Despite people in their 30s being in highest demand, a 55-year old with a steady employment history is easier for recruiters to place in a new job than a 30-year-old job hopper, according to survey
BOSTON-Bullhorn, the global leader in online recruiting software, released the results of a survey today to help job candidates pinpoint what might be holding them back from landing a job. The anonymous survey of 1,500 recruiters and hiring managers revealed that job hopping, a path often taken by the younger workforce, has long-lasting implications on a resume.
According to 39 percent of recruiters, the single biggest obstacle for an unemployed candidate in regaining employment is having a history of “hopping jobs,” or leaving a company before one year of tenure. Thirty-one percent consider being out of work for more than a year as the greatest challenge in regaining employment, followed by having gaps in your employment history (28 percent).
Additional key findings include:
Age is Not Just a Number. Seventy percent of respondents say candidates in their 30s are the easiest age group for recruiters to place in new jobs. Respondents also said that there is greater demand for candidates in their 40s than for candidates in their 20s. Only one percent of recruiters felt candidates in their 50s were the easiest to place, with zero percent responding favorably for the 60-year-old age group.
Unemployment Can Lead to Being Unemployable. The range of time for which a candidate can be unemployed before it becomes difficult for recruiters to find him or her a job is between six months and one year, according to 36 percent of respondents. Seventeen percent said that being unemployed for fewer than six months would still make it difficult to place someone in a job and four percent feel it is difficult to place anyone unemployed, no matter the duration.
Long-Term Unemployment is Like a Crime? Recruiters admit that it’s easier for them to place someone with a criminal record (non-felony) in a new job than it is to place someone who has been unemployed for two years.
Your Skill Set Could Kill Your Chances. When asked about factors that make it hardest for recruiters to place unemployed candidates in jobs, 31 percent said “if the skills [candidates] possess are no longer in demand,” while 26 percent said “if [candidates] are out of touch with the modern workplace/technology.”
Getting Fired Cools Your Prospects. No surprise here that 78 percent of recruiters ranked getting fired as the most severely damaging to a candidate’s future employment prospects. However, only 2 percent of recruiters felt that being laid off would be the most serious future detriment – an acknowledgement of the tough economic times.
“One of the most frustrating elements of a job search is the silence – not knowing whether you’re even being considered for an interview. We wanted to help shed some light on what goes on in the minds of recruiters,” said Art Papas, founder and CEO of Bullhorn. “Being informed can help candidates avoid certain traps and increase their likelihood of getting a job.
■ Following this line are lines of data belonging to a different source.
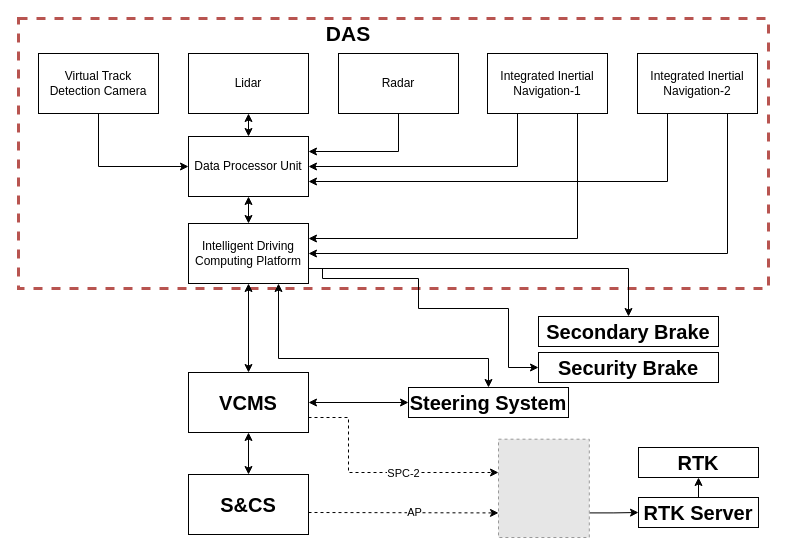
This is Untitled Diagram.drawio from FrankWong-cs/SharingwithColleagues, a draw.io file, before an edit. Source tidied: cells renumbered, new cells numbered last; positions are measured from the earlier drawing's top-left corner, leaving out a move shared by most shapes. Both pictures are drawn from the tidied source at 100%, with x=0, y=0 at pixel (18, 18). Pictures stored in the file or linked from it are replaced by grey dashed boxes.
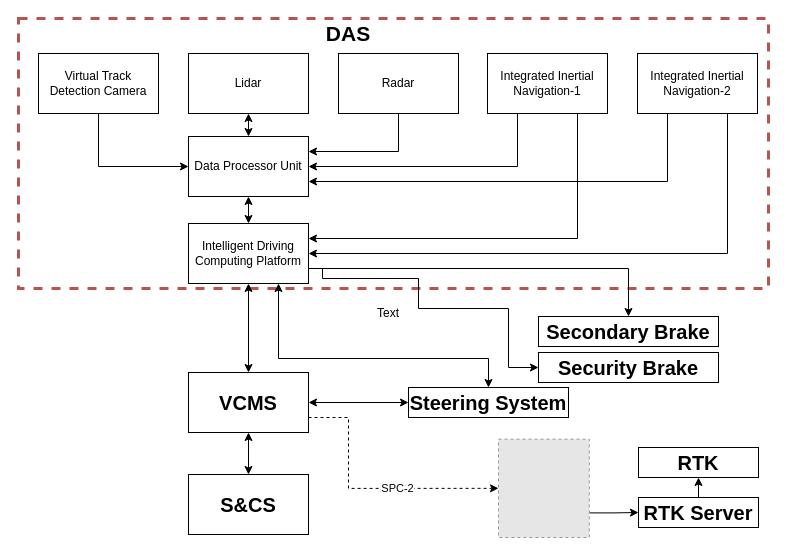
The same diagram, later.

Unchanged cells that the change refers to:
```xml
<mxCell id="25" value="VCMS" style="rounded=0;whiteSpace=wrap;html=1;fontSize=20;fontStyle=1;" parent="1" vertex="1">
  <mxGeometry x="170" y="354" width="120" height="60" as="geometry" />
</mxCell>
<mxCell id="33" style="fillColor=#E6E6E6;strokeColor=#999999;dashed=1;verticalLabelPosition=bottom;labelBackgroundColor=default;verticalAlign=top;" parent="1" vertex="1">
  <mxGeometry x="480" y="420.7" width="90.8" height="98.3" as="geometry" />
</mxCell>
```

What changed in the source:
```diff
@@
-    <mxCell id="23" style="edgeStyle=orthogonalEdgeStyle;rounded=0;jettySize=auto;html=1;exitX=1;exitY=0.75;exitDx=0;exitDy=0;dashed=1;" parent="1" edge="1" source="25" target="33">
+    <mxCell id="23" style="edgeStyle=orthogonalEdgeStyle;rounded=0;jettySize=auto;html=1;exitX=1;exitY=0.75;exitDx=0;exitDy=0;dashed=1;entryX=0;entryY=0.5;entryDx=0;entryDy=0;" parent="1" edge="1" source="25" target="33">
       <mxGeometry relative="1" as="geometry">
         <Array as="points">
           <mxPoint x="330" y="399" />
-          <mxPoint x="330" y="454" />
+          <mxPoint x="330" y="470" />
         </Array>
       </mxGeometry>
     </mxCell>
@@
-    <mxCell id="30" style="endArrow=classic;html=1;rounded=0;dashed=1;entryX=0;entryY=0.75;entryDx=0;entryDy=0;" parent="1" edge="1" target="33">
-      <mxGeometry relative="1" as="geometry">
-        <mxPoint x="290" y="494" as="sourcePoint" />
-      </mxGeometry>
-    </mxCell>
-    <mxCell id="31" value="AP" style="edgeLabel;html=1;align=center;verticalAlign=middle;" parent="30" vertex="1">
-      <mxGeometry x="0.1" y="1" relative="1" as="geometry" />
-    </mxCell>
@@
+    <mxCell id="39" value="Text" style="text;strokeColor=none;align=center;fillColor=none;html=1;verticalAlign=middle;whiteSpace=wrap;rounded=0;" parent="1" vertex="1">
+      <mxGeometry x="340" y="280" width="60" height="30" as="geometry" />
+    </mxCell>
```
The bottom line is that recruiters understand what their clients value most and certain factors, whether controllable or not, will impact a person’s chances of landing a job.”
Between August 23-28, 2012, Bullhorn conducted an anonymous survey of 1,500 staffing recruiters, corporate recruiters, and hiring managers. More information on the survey findings is available on the website of Bullhorn’s social recruiting product – Bullhorn Reach® – at http://www.bullhornreach.com/content/resources/main.
Bullhorn® creates software and services that improve the way employees and employers come together. For over ten years our innovations have powered the recruiting and staffing operations of fast-growing start-ups up through the world’s largest employment brands. Headquartered in Boston, with offices in London and Sydney, Bullhorn’s recruiting CRM and social recruiting products serve more than 130,000 customers across 126 countries.
Bullhorn® and Bullhorn Reach® are registered trademarks of Bullhorn, Inc.